Whether a style is lining or old-style tells you how the figures are positioned relative to the baseline: a lining figure sits on the baseline, whereas an old-style one may hang partly below it.

Whether a style is proportional or tabular tells you the relative width of figures: tabular figures all have the same width whether they are fat (like 0 and 8) or thin (like 1 and 7), whereas proportional figures have different widths depending on the fatness or thinness of their shapes.

Generally, numbers used in maths should be tabular and lining, while numbers used in text should be proportional and either old-style or lining (depending on context and who you listen to).

By way of illustration:

4 kinds of figures

\documentclass{article}
\usepackage{cfr-lm}

\begin{document}
In some cases, text numerals are `old-style' or `text' or `hanging'.
For example, 533 blades of grass were allegedly squashed when 2 armies fought the Battle of Hastings in 1066 but 111 people failed to dial 999 as telephones had not yet been invented.
Of course, small numbers such as `2' should always be written out as words in such cases: `two armies` rather than `2 armies'.

In these cases, numerals in maths should look quite different.
For example, the product of $2$ and $533$ is $1066$, while the product of $111$ and $3^2$ is $999$.

In fact, there is a second difference here which can be observed by comparing the following:

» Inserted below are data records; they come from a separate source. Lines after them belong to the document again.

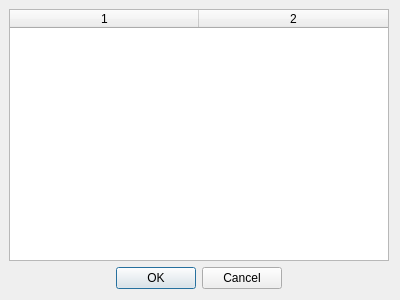
First picture: the form in src/Contrivance/Contrivance_ShortcutEditor.ui, repository Connway/Shibboleth, before the edit.
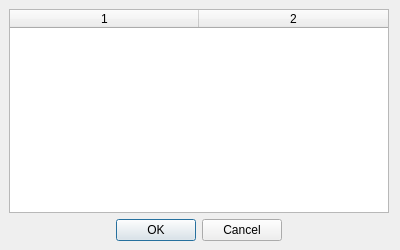
Second picture: the form after the edit.

Commit message: Fixed resizing in ShortcutEditor. Working on custom widget for setting keyboard shortcuts.

What changed in the file:
```diff
--- a/src/Contrivance/Contrivance_ShortcutEditor.ui
+++ b/src/Contrivance/Contrivance_ShortcutEditor.ui
@@ -10,27 +10,60 @@
     <x>0</x>
     <y>0</y>
     <width>400</width>
-    <height>300</height>
+    <height>250</height>
    </rect>
   </property>
+  <property name="sizePolicy">
+   <sizepolicy hsizetype="Expanding" vsizetype="Expanding">
+    <horstretch>0</horstretch>
+    <verstretch>0</verstretch>
+   </sizepolicy>
+  </property>
+  <property name="maximumSize">
+   <size>
+    <width>16777215</width>
+    <height>16777215</height>
+   </size>
+  </property>
+  <property name="contextMenuPolicy">
+   <enum>Qt::NoContextMenu</enum>
+  </property>
   <property name="windowTitle">
    <string>Shortcut Editor</string>
   </property>
   <property name="layoutDirection">
    <enum>Qt::LeftToRight</enum>
   </property>
+  <property name="sizeGripEnabled">
+   <bool>false</bool>
+  </property>
   <property name="modal">
    <bool>true</bool>
   </property>
-  <layout class="QGridLayout" name="gridLayout" rowstretch="0,0" rowminimumheight="0,0" columnminimumwidth="0">
+  <layout class="QGridLayout" name="gridLayout" rowstretch="1,0" rowminimumheight="0,0" columnminimumwidth="0">
+   <property name="sizeConstraint">
+    <enum>QLayout::SetDefaultConstraint</enum>
+   </property>
    <property name="leftMargin">
     <number>9</number>
    </property>
    <property name="topMargin">
     <number>9</number>
    </property>
+   <property name="bottomMargin">
+    <number>9</number>
+   </property>
+   <property name="verticalSpacing">
+    <number>6</number>
+   </property>
    <item row="1" column="0">
     <widget class="QDialogButtonBox" name="buttonBox">
+     <property name="sizePolicy">
+      <sizepolicy hsizetype="Expanding" vsizetype="Expanding">
+       <horstretch>0</horstretch>
+       <verstretch>0</verstretch>
+      </sizepolicy>
+     </property>
      <property name="orientation">
       <enum>Qt::Horizontal</enum>
      </property>
```
The commit also changes 7 other files.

\begin{tabular}{lll}
  1234567890    &   proportional, old-style & default text\\
  $1234567890$  &   tabular, lining & maths\\
  \textto{1234567890}   &   tabular, old-style\\
  \textpl{1234567890}   &   proportional, lining\\
\end{tabular}

Proportional, lining figures may be more appropriate for postcodes such as \textpl{DG87 9CE}, ordinary telephone numbers such as \textpl{(0800) 754 621}, and reference numbers such as \textpl{YF0089-735V/4TG/0678} etc.
\end{document}

I have yet to find a use for tabular old-style figures, but I use the other three kinds regularly.

share|improve this answer

Your Answer

 
discard

By posting your answer, you agree to the privacy policy and terms of service.

Not the answer you're looking for? Browse other questions tagged or ask your own question.